(Tom Toles/The Washington Post)

I’m Molly Roberts, and this is Round 32. Welcome to America, land of the freedom dividend.

The Commentary

The third Democratic debate began with a vow from Andrew Yang to give away $1,000 a month for a year to 10 families, selected randomly in a sweepstakes. This absolutely-not-a-bribe, as it turns out, is a neat metaphor for the hours upon hours of crosstalk that voters have been treated to this summer. For everyone but the three top-tier candidates, these evenings put together are one long contest of luck.

For the first two debates, who was matched with whom? For this one, who made the arbitrary cut? Does a candidate get speaking time proportionate to their place in the polls, and more importantly, do they get speaking time in the right segments? Does the moderator cut them off when their time has elapsed, or has she already given up by that point in the night?

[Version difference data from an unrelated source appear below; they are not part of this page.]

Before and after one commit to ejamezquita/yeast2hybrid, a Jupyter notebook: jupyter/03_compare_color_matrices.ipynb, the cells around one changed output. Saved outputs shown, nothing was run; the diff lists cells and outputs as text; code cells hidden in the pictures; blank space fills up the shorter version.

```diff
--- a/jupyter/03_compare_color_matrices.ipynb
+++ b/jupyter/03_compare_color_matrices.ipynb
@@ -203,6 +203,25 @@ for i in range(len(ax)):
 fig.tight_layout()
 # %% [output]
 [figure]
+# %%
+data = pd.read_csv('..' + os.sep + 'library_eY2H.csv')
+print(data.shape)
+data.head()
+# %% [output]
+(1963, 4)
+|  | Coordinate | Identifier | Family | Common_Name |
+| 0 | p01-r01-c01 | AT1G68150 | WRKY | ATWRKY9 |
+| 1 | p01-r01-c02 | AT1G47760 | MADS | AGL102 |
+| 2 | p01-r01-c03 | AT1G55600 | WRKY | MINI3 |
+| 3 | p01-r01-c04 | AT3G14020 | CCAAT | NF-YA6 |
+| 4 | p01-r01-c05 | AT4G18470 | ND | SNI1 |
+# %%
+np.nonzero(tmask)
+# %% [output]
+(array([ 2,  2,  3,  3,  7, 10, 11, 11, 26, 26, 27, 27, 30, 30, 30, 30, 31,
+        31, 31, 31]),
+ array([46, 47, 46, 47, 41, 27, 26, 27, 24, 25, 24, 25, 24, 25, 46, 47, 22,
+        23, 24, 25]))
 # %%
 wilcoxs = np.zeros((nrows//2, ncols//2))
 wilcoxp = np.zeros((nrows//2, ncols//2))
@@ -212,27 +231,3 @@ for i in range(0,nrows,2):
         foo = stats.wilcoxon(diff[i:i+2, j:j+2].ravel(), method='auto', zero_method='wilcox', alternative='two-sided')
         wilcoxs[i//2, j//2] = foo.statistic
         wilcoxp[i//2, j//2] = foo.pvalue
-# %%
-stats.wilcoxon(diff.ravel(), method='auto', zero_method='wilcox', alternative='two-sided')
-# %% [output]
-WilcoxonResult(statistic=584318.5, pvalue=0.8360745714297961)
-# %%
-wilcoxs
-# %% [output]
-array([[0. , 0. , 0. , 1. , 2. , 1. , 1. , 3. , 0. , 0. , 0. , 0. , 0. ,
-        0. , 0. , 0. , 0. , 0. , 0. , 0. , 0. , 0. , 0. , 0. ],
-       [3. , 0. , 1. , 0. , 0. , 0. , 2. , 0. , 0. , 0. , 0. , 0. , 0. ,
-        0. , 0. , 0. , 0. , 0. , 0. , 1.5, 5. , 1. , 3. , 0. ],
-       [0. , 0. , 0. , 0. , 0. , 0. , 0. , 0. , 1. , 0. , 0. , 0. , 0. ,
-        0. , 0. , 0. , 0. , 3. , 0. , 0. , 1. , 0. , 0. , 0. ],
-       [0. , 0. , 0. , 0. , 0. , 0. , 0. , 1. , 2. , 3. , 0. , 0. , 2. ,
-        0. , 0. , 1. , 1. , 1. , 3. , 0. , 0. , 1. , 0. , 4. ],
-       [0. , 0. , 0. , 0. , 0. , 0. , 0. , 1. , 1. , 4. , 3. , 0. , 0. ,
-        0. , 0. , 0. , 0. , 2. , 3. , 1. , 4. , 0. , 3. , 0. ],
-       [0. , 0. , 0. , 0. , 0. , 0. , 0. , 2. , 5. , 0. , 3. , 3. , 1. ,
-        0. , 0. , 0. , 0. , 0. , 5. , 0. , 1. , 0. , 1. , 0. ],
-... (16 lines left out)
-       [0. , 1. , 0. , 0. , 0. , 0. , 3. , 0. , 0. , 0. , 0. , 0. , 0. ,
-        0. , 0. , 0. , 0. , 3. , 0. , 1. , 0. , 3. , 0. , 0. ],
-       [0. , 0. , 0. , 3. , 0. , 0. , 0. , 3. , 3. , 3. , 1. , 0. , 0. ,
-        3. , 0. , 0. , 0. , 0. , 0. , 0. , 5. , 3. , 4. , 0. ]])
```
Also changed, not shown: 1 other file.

“Hell yes, we’re going to take your AR-15, your AK-47!” Beto O’Rourke exclaimed in a breakout moment. But it’s too late for him; you know you’re not a contender when everyone else is singing your praises all night. And Kamala D. Harris turned on too early, back at the first debate.

Of course, candidates are going to take shots at one another, sometimes tinged with substance and sometimes all sound bite. Of course they’re going to “go on … twice over!” as Joe Biden complained. How else are they supposed to get noticed?

“Yeah, that's called the Democratic primary election,” said Julián Castro, who gambled on attacking Joe Biden for “forgetting” what he had said minutes ago — or, in other words, being an old guy. Looks like he’s banking on a VP slot … alongside someone else than the septuagenarian front-runner.

Did anything stick? We’ll see soon enough. Mostly, though, the evening seemed winnerless. Slightly longer answers offered slightly more substance; distinctions on policy points became more distinct still, especially when it came to health care. The debate wasn’t useless for America, but it might have been relatively useless in changing anything meaningful about the race. So congratulations to Biden, Elizabeth Warren and Bernie Sanders.

There’s some consolation, at least. Everyone, Yang promises, will get democracy dollars.

— Molly Roberts

The Ranking

Position Challenger Change Over Last Ranking
1. Elizabeth Warren
2. Joe Biden
3. Bernie Sanders
4. Kamala D. Harris
5. Pete Buttigieg
6. Cory Booker
7. Amy Klobuchar UP 1
8. Beto O’Rourke DOWN 1
9. Andrew Yang UP 1
10. Julián Castro DOWN 1
11. (TIE) Michael Bennet UP 1
11. (TIE) Tim Ryan
11. (TIE) Tom Steyer UP 2
14. Steve Bullock RETURNS TO RANKING

Falls off ranking: Tulsi Gabbard

Last week’s ranking: Round 31 | Welcome to the third tier, Kamala Harris

Don’t forget to click on the yellow highlighted text above to expand the Ranking Committee’s annotations. Agree? Disagree? Share your thoughts in the comments. We’ll see you for the next ranking. Until then, don’t spend all your patriot points at one place.


Read more on the debate:

Jennifer Rubin: Moderates stood out in the third debate. Too bad it won’t make much of a difference.

Alyssa Rosenberg: The Democratic debates are making me feel better about America

Ed Rogers: Ranking the Houston Democratic debaters, from Warren to Beto

E.J. Dionne Jr.: Democrats finally realized who their real opponent is — Trump

The Post’s View: Dear Democrats: The U.S. needs plans, not platitudes, on Afghanistan

Kathleen Parker: Donald Trump clearly won the Democratic debate